Exercise requirements:
Only the lines with the string "docs" are needed; return each of them from the entries below.

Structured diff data
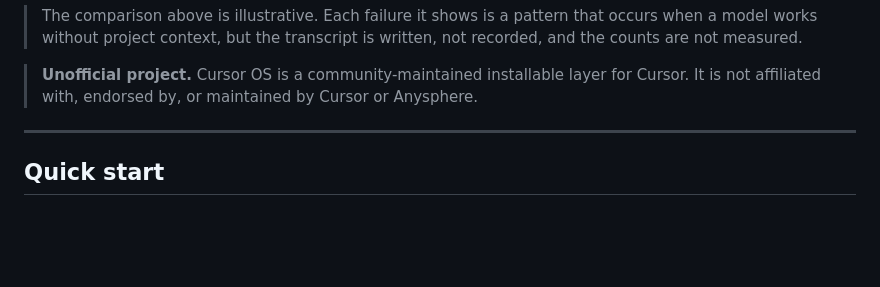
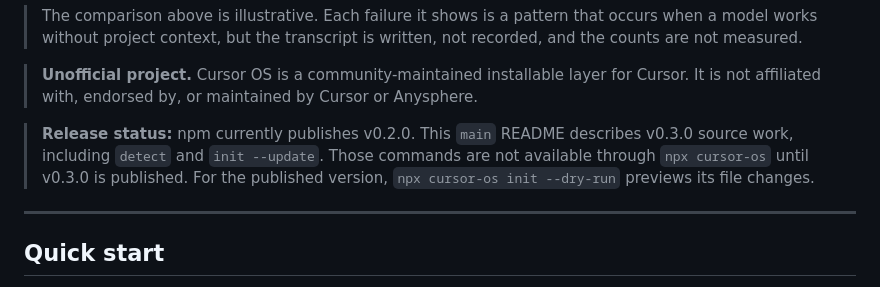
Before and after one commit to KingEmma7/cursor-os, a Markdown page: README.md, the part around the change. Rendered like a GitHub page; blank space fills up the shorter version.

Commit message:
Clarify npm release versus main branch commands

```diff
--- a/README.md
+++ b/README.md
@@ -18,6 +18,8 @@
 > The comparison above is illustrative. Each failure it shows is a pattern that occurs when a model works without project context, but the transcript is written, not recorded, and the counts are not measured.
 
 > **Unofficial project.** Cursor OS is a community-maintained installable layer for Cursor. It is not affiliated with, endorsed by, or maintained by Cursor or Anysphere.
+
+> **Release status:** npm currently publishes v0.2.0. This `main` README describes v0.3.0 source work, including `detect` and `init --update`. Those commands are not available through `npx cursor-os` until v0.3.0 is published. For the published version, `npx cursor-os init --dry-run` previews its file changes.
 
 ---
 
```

...

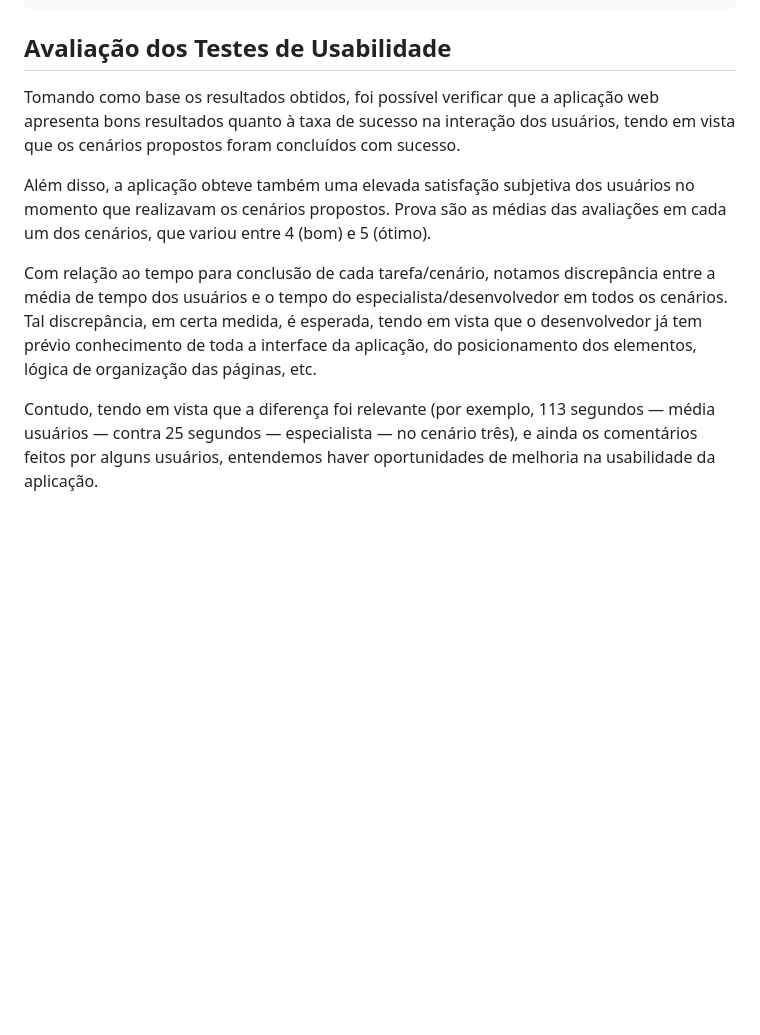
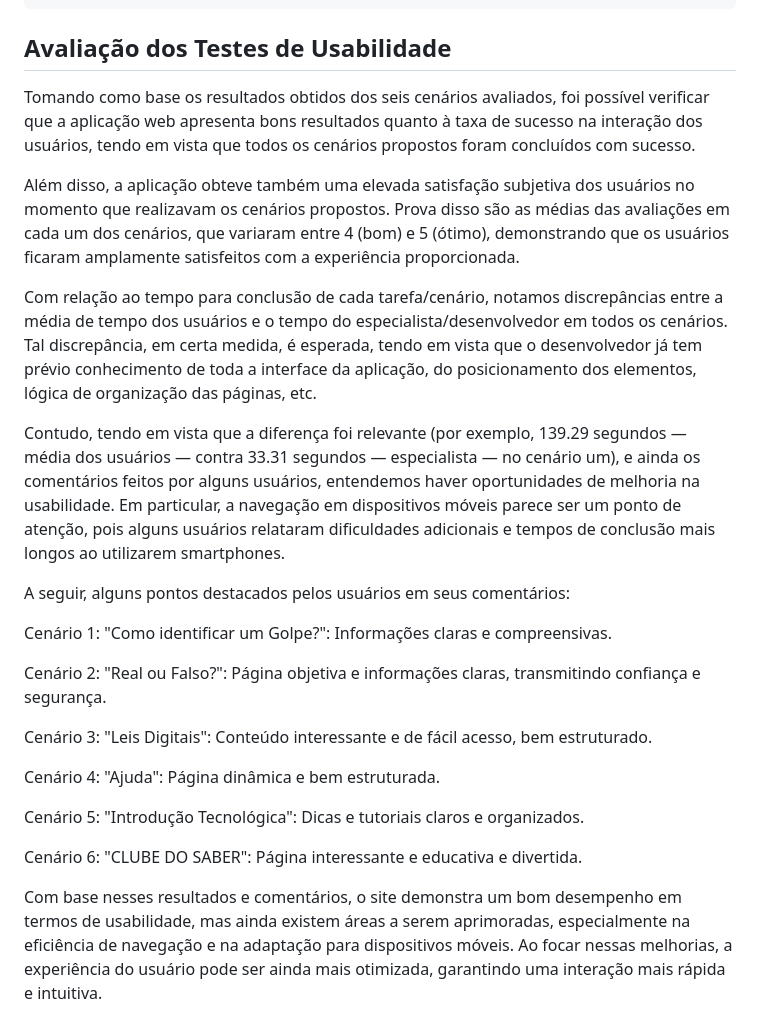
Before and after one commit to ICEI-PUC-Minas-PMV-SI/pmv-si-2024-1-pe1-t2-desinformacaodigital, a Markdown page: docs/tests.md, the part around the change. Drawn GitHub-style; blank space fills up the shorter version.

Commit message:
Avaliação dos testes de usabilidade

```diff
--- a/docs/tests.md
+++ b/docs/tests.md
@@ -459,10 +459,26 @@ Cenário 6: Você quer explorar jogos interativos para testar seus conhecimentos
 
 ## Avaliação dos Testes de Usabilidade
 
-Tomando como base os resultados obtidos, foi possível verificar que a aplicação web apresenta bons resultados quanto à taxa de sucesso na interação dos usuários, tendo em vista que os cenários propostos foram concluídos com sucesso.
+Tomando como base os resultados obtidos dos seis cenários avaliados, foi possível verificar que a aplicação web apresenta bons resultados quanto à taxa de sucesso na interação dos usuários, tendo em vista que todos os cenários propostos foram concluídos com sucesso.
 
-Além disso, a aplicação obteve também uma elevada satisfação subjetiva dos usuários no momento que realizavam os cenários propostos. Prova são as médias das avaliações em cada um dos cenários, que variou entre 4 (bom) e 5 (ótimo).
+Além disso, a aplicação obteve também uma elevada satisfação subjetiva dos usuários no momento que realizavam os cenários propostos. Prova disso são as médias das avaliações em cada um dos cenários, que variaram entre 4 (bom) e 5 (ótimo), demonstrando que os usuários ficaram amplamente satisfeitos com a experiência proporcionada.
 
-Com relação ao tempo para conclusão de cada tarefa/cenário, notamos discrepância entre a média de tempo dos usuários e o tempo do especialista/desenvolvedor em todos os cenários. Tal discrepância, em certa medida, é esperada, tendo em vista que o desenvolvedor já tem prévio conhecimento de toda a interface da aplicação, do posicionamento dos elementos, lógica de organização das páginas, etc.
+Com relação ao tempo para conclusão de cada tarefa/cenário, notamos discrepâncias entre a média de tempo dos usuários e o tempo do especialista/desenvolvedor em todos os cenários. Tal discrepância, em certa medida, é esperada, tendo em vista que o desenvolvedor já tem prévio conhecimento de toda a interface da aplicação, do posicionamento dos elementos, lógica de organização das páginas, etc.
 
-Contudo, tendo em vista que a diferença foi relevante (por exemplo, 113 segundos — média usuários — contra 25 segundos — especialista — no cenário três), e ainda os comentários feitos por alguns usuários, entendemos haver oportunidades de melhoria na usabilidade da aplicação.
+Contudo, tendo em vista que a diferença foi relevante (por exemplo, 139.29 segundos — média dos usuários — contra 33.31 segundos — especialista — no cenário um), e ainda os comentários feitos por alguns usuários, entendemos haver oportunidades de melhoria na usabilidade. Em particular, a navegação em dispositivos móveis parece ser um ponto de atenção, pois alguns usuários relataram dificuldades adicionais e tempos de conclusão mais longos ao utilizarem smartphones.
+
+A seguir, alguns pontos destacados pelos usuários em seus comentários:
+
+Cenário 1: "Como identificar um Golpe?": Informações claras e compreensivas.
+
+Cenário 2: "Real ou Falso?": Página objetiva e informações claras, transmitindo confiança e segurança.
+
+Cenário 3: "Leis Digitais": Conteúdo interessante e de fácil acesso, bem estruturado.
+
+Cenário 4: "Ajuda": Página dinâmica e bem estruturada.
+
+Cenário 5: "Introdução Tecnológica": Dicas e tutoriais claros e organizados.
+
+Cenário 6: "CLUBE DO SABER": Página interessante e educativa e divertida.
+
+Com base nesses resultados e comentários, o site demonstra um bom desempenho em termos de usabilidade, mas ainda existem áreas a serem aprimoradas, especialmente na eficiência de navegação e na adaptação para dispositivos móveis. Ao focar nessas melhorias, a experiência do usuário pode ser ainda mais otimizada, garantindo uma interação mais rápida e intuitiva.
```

==

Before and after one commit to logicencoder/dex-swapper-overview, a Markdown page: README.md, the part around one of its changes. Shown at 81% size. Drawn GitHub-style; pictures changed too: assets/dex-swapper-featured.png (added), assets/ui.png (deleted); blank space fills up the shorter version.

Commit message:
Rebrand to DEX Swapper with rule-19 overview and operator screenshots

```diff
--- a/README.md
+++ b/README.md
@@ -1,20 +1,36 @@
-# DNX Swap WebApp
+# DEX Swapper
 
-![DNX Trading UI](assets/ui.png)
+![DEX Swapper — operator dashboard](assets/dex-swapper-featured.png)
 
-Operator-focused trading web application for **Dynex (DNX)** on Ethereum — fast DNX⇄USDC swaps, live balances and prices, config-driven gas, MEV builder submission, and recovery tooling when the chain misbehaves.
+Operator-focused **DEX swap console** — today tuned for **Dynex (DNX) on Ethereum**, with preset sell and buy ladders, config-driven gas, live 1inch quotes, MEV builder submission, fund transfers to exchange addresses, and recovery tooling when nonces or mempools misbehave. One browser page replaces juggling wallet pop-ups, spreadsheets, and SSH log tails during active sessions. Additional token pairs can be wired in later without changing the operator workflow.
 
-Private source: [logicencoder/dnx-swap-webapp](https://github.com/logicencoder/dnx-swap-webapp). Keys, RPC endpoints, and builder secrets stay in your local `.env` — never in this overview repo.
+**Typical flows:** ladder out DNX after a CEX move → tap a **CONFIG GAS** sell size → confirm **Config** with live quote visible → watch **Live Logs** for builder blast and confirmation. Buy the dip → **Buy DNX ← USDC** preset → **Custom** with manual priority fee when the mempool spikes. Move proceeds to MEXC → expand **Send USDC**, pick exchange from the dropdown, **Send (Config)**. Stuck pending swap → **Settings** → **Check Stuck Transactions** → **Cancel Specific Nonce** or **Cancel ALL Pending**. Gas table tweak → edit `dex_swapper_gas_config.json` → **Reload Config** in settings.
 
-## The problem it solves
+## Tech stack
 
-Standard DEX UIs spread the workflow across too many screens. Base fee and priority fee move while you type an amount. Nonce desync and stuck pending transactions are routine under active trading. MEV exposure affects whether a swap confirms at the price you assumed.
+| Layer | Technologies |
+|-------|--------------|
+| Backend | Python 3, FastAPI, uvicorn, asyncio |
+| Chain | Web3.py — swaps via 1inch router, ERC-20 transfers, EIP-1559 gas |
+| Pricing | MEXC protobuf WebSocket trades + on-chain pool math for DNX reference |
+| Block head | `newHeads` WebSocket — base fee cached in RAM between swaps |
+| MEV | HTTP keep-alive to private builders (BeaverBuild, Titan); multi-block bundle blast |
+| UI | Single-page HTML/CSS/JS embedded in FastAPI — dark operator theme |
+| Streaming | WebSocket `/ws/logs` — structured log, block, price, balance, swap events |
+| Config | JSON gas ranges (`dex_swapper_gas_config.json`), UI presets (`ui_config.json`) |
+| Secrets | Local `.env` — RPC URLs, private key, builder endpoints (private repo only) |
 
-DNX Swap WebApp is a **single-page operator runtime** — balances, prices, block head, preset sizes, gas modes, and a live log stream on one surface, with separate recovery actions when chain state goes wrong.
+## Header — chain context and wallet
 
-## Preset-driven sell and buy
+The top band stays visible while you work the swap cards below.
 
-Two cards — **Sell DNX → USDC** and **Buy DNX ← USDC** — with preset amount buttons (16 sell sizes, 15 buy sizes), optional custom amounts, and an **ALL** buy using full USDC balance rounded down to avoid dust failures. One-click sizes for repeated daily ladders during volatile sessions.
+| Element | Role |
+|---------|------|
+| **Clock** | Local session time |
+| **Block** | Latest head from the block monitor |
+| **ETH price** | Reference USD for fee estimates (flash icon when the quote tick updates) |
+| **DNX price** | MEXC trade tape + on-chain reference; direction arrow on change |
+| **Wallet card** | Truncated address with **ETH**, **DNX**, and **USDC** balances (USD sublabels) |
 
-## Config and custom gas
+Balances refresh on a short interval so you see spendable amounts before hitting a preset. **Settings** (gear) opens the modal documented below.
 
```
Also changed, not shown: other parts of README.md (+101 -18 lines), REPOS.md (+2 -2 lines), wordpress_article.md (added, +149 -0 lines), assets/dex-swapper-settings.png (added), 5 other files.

Exercise output:
Before and after one commit to ICEI-PUC-Minas-PMV-SI/pmv-si-2024-1-pe1-t2-desinformacaodigital, a Markdown page: docs/tests.md, the part around the change. Drawn GitHub-style; blank space fills up the shorter version.
--- a/docs/tests.md
+++ b/docs/tests.md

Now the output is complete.